This guest blog post was written by Regina Keith from the University of Westminster. Regina is a Senior Lecturer at the University of Westminster and is on the Executive Committee of the World Public Health Nutrition Association, promoting increased global capacity in public health nutrition and the right to health and nutrition for all.
Preventing the deaths of 823,000 children under five-year-olds each year can be achieved by exclusively breastfeeding all infants until six months, and then introducing nutritious complementary foods while continuing to breastfeed for up to two years. Breastfeeding not only provides the essential nutrients an infant needs to grow and achieve their full potential, it can also prevent around 20,000 cases of breast cancer each year. Infants that are given even a few days of breastfeeding will benefit from the “liquid gold” effect of boosting their immunity and preventing childhood illnesses and allergies. Breastfeeding enhances cognitive development and is linked to the prevention of type two diabetes and obesity in later life. If a tablet existed to provide these benefits, it would be in high demand.
Despite these facts, only around 30% of UK infants are still being breastfed exclusively at six to eight weeks – reducing to 1% at six months. Some boroughs in London, such as Tower Hamlets, have put extra resources and support into increasing these figures, resulting in over 80% of mothers starting to breastfeed with over 40% still breastfeeding at six to eight weeks. The evidence is clear that peer support and counselling do lead to infants being breastfed for longer.
However, although we all know breast is best, there is often a ‘but’ attached: “I do not have time”, “I do not have enough milk”, “it is too hard”, “it is too sore”,” I need to go back to work”, “I was bottle fed and I am fine” .
Aggressive marketing of breastmilk substitutes, the need to go back to work, and the lack of effective support are some of the most common reasons given by mothers who choose to switch from breast to bottle feeding. With the increase of zero-hour contracts, more mothers are working without paid maternity leave. The following quotes are from a qualitative study on understanding infant and young child feeding practices in Tower Hamlets in 2017, that I was part of, which help illustrate why some mothers are choosing not to breastfeed.
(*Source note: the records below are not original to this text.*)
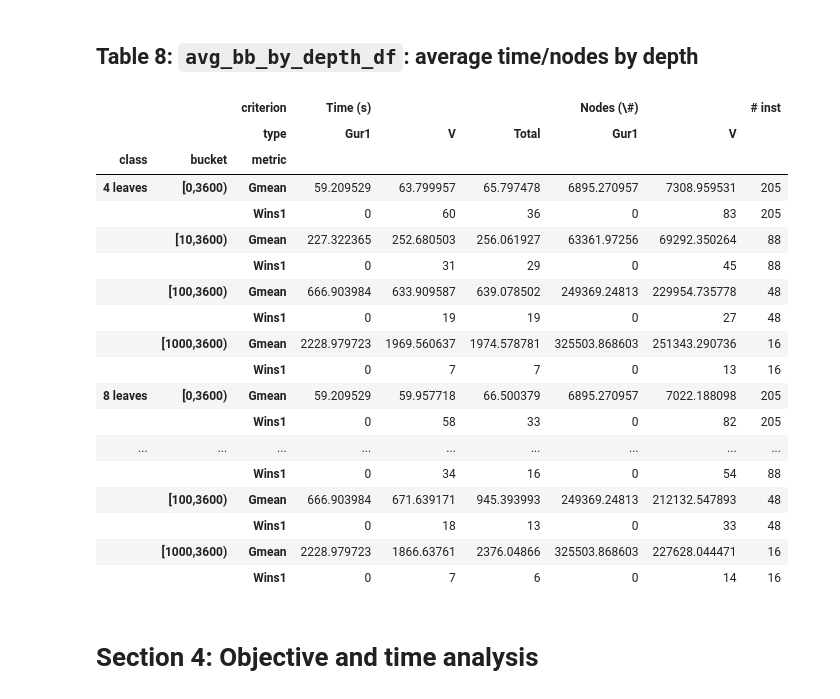
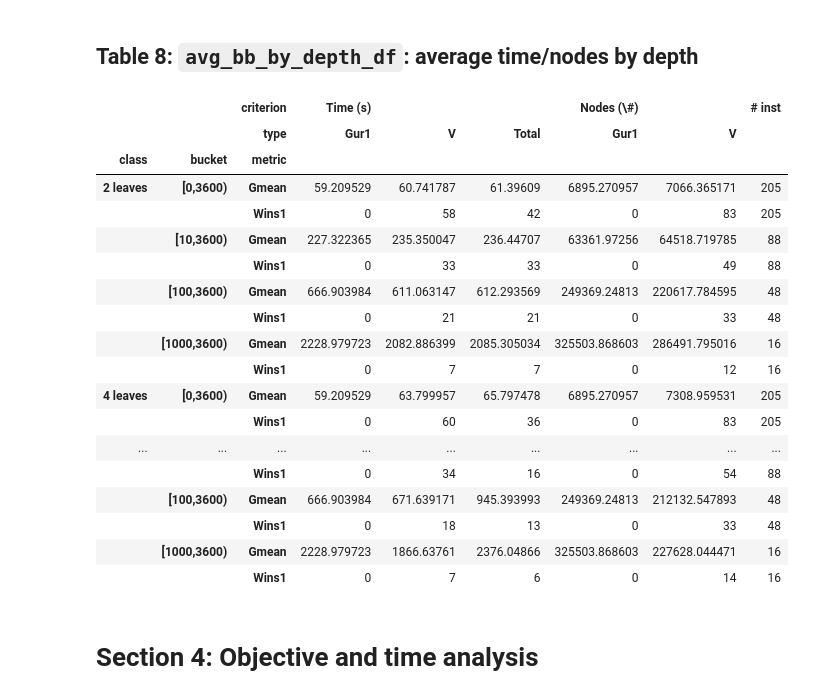
Before and after one commit to akazachk/vpc, a Jupyter notebook: plots/plots.ipynb, the cells around one changed output. Drawn from its saved outputs; the diff is of its cells as text; code cells hidden in the pictures.

```diff
--- a/plots/plots.ipynb
+++ b/plots/plots.ipynb
@@ -2152,7 +2153,7 @@ cols = cols_time + cols_nodes
 shortcols = shortcols_time + shortcols_nodes
 
 # First calculate stats for "all" instances
-curr_df = selected_time_df.loc[:,cols]
+curr_df = selected_time_df.loc[:,cols_time + cols_nodes]
 curr_df = curr_df[curr_df.index.get_level_values(1) == 0] # take only best values
 
 for i in range(num_buckets):
@@ -2169,7 +2170,7 @@ for i in range(num_buckets):
     row_ind += len(bb_metrics)
 
 # Now calculate stats for "6 trees" instances
-curr_df = selected_time_df.loc[all6_instances_dict.keys(),cols]
+curr_df = selected_time_df.loc[all6_instances_dict.keys(),cols_time + cols_nodes]
 curr_df = curr_df[curr_df.index.get_level_values(1) == 0] # take only best values
 
 for i in range(num_buckets):
@@ -2222,7 +2223,7 @@ avg_bb_df.loc[:,(time_col_header,shortcols_time)] = avg_bb_df.loc[:,(time_col_he
 avg_bb_df.loc[:,(node_col_header,shortcols_nodes)] = avg_bb_df.loc[:,(node_col_header,shortcols_nodes)].astype(object)
 
 # First calculate stats for "all" instances
-curr_df = selected_time_df.loc[:,cols]
+curr_df = selected_time_df.loc[:,cols_time + cols_nodes]
 curr_df = curr_df[curr_df.index.get_level_values(1) == 0] # take only best values
 
 for i in range(num_buckets):
@@ -2237,7 +2238,7 @@ for i in range(num_buckets):
         [ int(sum(curr_df[refcol] > curr_df[col])) for col in cols_nodes ]
 
 # Now calculate stats for "6 trees" instances
-curr_df = selected_time_df.loc[all6_instances_dict.keys(),cols]
+curr_df = selected_time_df.loc[all6_instances_dict.keys(),cols_time + cols_nodes]
 curr_df = curr_df[curr_df.index.get_level_values(1) == 0] # take only best values
 
 for i in range(num_buckets):
@@ -2259,7 +2260,7 @@ for i in range(num_buckets):
 # A win in terms of nodes is when the ``Gur1'' baseline number of nodes is higher.
 
 # First calculate stats for "all" instances
-curr_df = selected_time_df.loc[:,cols]
+curr_df = selected_time_df.loc[:,cols_time + cols_nodes]
 curr_df = curr_df[curr_df.index.get_level_values(1) == 0] # take only best values
 for i in range(num_buckets):
     curr_df = curr_df[curr_df[gur1time_col] > bucket_min[i]]
@@ -2273,7 +2274,7 @@ for i in range(num_buckets):
         [ int(sum(curr_df[refcol] > curr_df[col])) for col in cols_nodes ]
 
 # Now calculate stats for "6 trees" instances
-curr_df = selected_time_df.loc[all6_instances_dict.keys(),cols]
+curr_df = selected_time_df.loc[all6_instances_dict.keys(),cols_time + cols_nodes]
 curr_df = curr_df[curr_df.index.get_level_values(1) == 0] # take only best values
 
 for i in range(num_buckets):
@@ -2491,7 +2492,7 @@ display(all6_bb_results_df.tail(10))
 ## Prepare avg_bb_by_depth_df
 ## Prepare variables for row/col names
 
-bb_classes_by_depth = [str(t) + ' leaves' for t in sizes[1:]]
+bb_classes_by_depth = [str(t) + ' leaves' for t in sizes]
 num_bb_classes_by_depth = len(bb_classes_by_depth)
 
 bb_buckets_by_depth = bb_buckets
@@ -2559,7 +2560,7 @@ shortcols = shortcols_time_by_depth + shortcols_nodes_by_depth
 curr_df = selected_time_df.loc[all6_instances_dict.keys(),cols]
 for curr_size_ind in range(0,len(bb_classes_by_depth)):
     # print("{}".format(bb_classes_by_depth[curr_size_ind]))
-    curr_by_depth_df = curr_df[curr_df.index.get_level_values(1) == sizes[curr_size_ind+1]] # take only best values
+    curr_by_depth_df = curr_df[curr_df.index.get_level_values(1) == sizes[curr_size_ind]] # take only best values
 
     for i in range(num_buckets):
         curr_by_depth_df = curr_by_depth_df[curr_by_depth_df[gur1time_col] > bucket_min[i]]
@@ -2580,43 +2581,43 @@ for curr_size_ind in range(0,len(bb_classes_by_depth)):
 
         num_inst_by_depth[row_ind:row_ind+len(bb_metrics_by_depth)] = len(bb_metrics_by_depth)*[len(curr_by_depth_df)]
         row_ind += len(bb_metrics_by_depth)
 
         ## Update wins1 rows
         # A win in terms of time is counted when the ``Gur1'' baseline seconds taken
         # is at least 10\% slower, to account for some variability in runtimes.
         # A win in terms of nodes is when the ``Gur1'' baseline number of nodes is higher.
         refcol = gur1time_col
         avg_bb_by_depth_df.loc[
                 (bb_classes_by_depth[curr_size_ind], bb_buckets_by_depth[i], bb_metrics_by_depth[1]),
                 (time_col_header,shortcols_time_by_depth)] = \
             [ int(sum(curr_by_depth_df[refcol] > 1.1*curr_by_depth_df[col])) for col in cols_time_by_depth ]
 
         refcol = gur1nodes_col
         avg_bb_by_depth_df.loc[
                 (bb_classes_by_depth[curr_size_ind], bb_buckets_by_depth[i], bb_metrics_by_depth[1]),
                 (node_col_header,shortcols_nodes_by_depth)] = \
             [ int(sum(curr_by_depth_df[refcol] > curr_by_depth_df[col])) for col in cols_nodes_by_depth ]
 
 avg_bb_by_depth_df[inst_col_name] = num_inst_by_depth
 
 # for i in range(num_buckets):
 #     curr_df = curr_df[curr_df[gur1time_col] > bucket_min[i]]
 
 display(avg_bb_by_depth_df.loc[(bb_classes_by_depth, bb_buckets_by_depth, bb_metrics_by_depth),:])
 # %% [output]
 |  |  | criterion | Time (s) |  |  | Nodes (\#) |  | # inst |
 |  |  | type | Gur1 | V | Total | Gur1 | V |  |
 | class | bucket | metric |  |  |  |  |  |  |
+| 2 leaves | [0,3600) | Gmean | 59.209529 | 60.741787 | 61.39609 | 6895.270957 | 7066.365171 | 205 |
+|  |  | Wins1 | 0 | 58 | 42 | 0 | 83 | 205 |
+|  | [10,3600) | Gmean | 227.322365 | 235.350047 | 236.44707 | 63361.97256 | 64518.719785 | 88 |
+|  |  | Wins1 | 0 | 33 | 33 | 0 | 49 | 88 |
+|  | [100,3600) | Gmean | 666.903984 | 611.063147 | 612.293569 | 249369.24813 | 220617.784595 | 48 |
+|  |  | Wins1 | 0 | 21 | 21 | 0 | 33 | 48 |
+|  | [1000,3600) | Gmean | 2228.979723 | 2082.886399 | 2085.305034 | 325503.868603 | 286491.795016 | 16 |
+|  |  | Wins1 | 0 | 7 | 7 | 0 | 12 | 16 |
 | 4 leaves | [0,3600) | Gmean | 59.209529 | 63.799957 | 65.797478 | 6895.270957 | 7308.959531 | 205 |
 |  |  | Wins1 | 0 | 60 | 36 | 0 | 83 | 205 |
-|  | [10,3600) | Gmean | 227.322365 | 252.680503 | 256.061927 | 63361.97256 | 69292.350264 | 88 |
-|  |  | Wins1 | 0 | 31 | 29 | 0 | 45 | 88 |
-|  | [100,3600) | Gmean | 666.903984 | 633.909587 | 639.078502 | 249369.24813 | 229954.735778 | 48 |
-|  |  | Wins1 | 0 | 19 | 19 | 0 | 27 | 48 |
-|  | [1000,3600) | Gmean | 2228.979723 | 1969.560637 | 1974.578781 | 325503.868603 | 251343.290736 | 16 |
-|  |  | Wins1 | 0 | 7 | 7 | 0 | 13 | 16 |
-| 8 leaves | [0,3600) | Gmean | 59.209529 | 59.957718 | 66.500379 | 6895.270957 | 7022.188098 | 205 |
-|  |  | Wins1 | 0 | 58 | 33 | 0 | 82 | 205 |
 | ... | ... | ... | ... | ... | ... | ... | ... | ... |
 |  |  | Wins1 | 0 | 34 | 16 | 0 | 54 | 88 |
 |  | [100,3600) | Gmean | 666.903984 | 671.639171 | 945.393993 | 249369.24813 | 212132.547893 | 48 |
```
Also changed, not shown: parts of 14 cells of this notebook.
“You hear plenty about the benefits of breastfeeding. All over the hospital, there are big signs saying, “It’s good for you to breastfeed.” But, then you don’t actually get the support from the hospital staff” – a mother.
“There are just so many mixed messages. Some of the midwives and other workers have different attitudes. You have no idea what you’re doing at the beginning. You want a clear, calm person. Whereas, you’re getting different people coming in every hour, giving you different advice. Not quite being as sympathetic as you might need them to be. To them, it’s old hat and to you, it’s brand new. You don’t know what you’re doing, the baby doesn’t know what they’re doing. A bit more sympathy. They’re stretched, you know” – a mother.
Health workers, especially midwives, health visitors and nursery nurses, need to ensure women are provided with effective information and support for optimal feeding. It is important for a child to be in the same room as their mother, as hearing the baby cry can lead to the milk being ‘let down’. Knowledge of baby reflexes, such as sucking, swallowing and latching, can also help to prevent complications such as cracked nipples.
We need to make sure that all health professionals and the media support exclusive breastfeeding of all infants until six months of age. This World Breast Feeding Week, I'm calling for more political commitment, support, and the implementation of the International Code of Marketing of Breast-Milk substitutes to help ensure the UK and other countries meet the Global Nutrition Target of increasing the numbers of exclusively breastfed infants to 50% by 2025.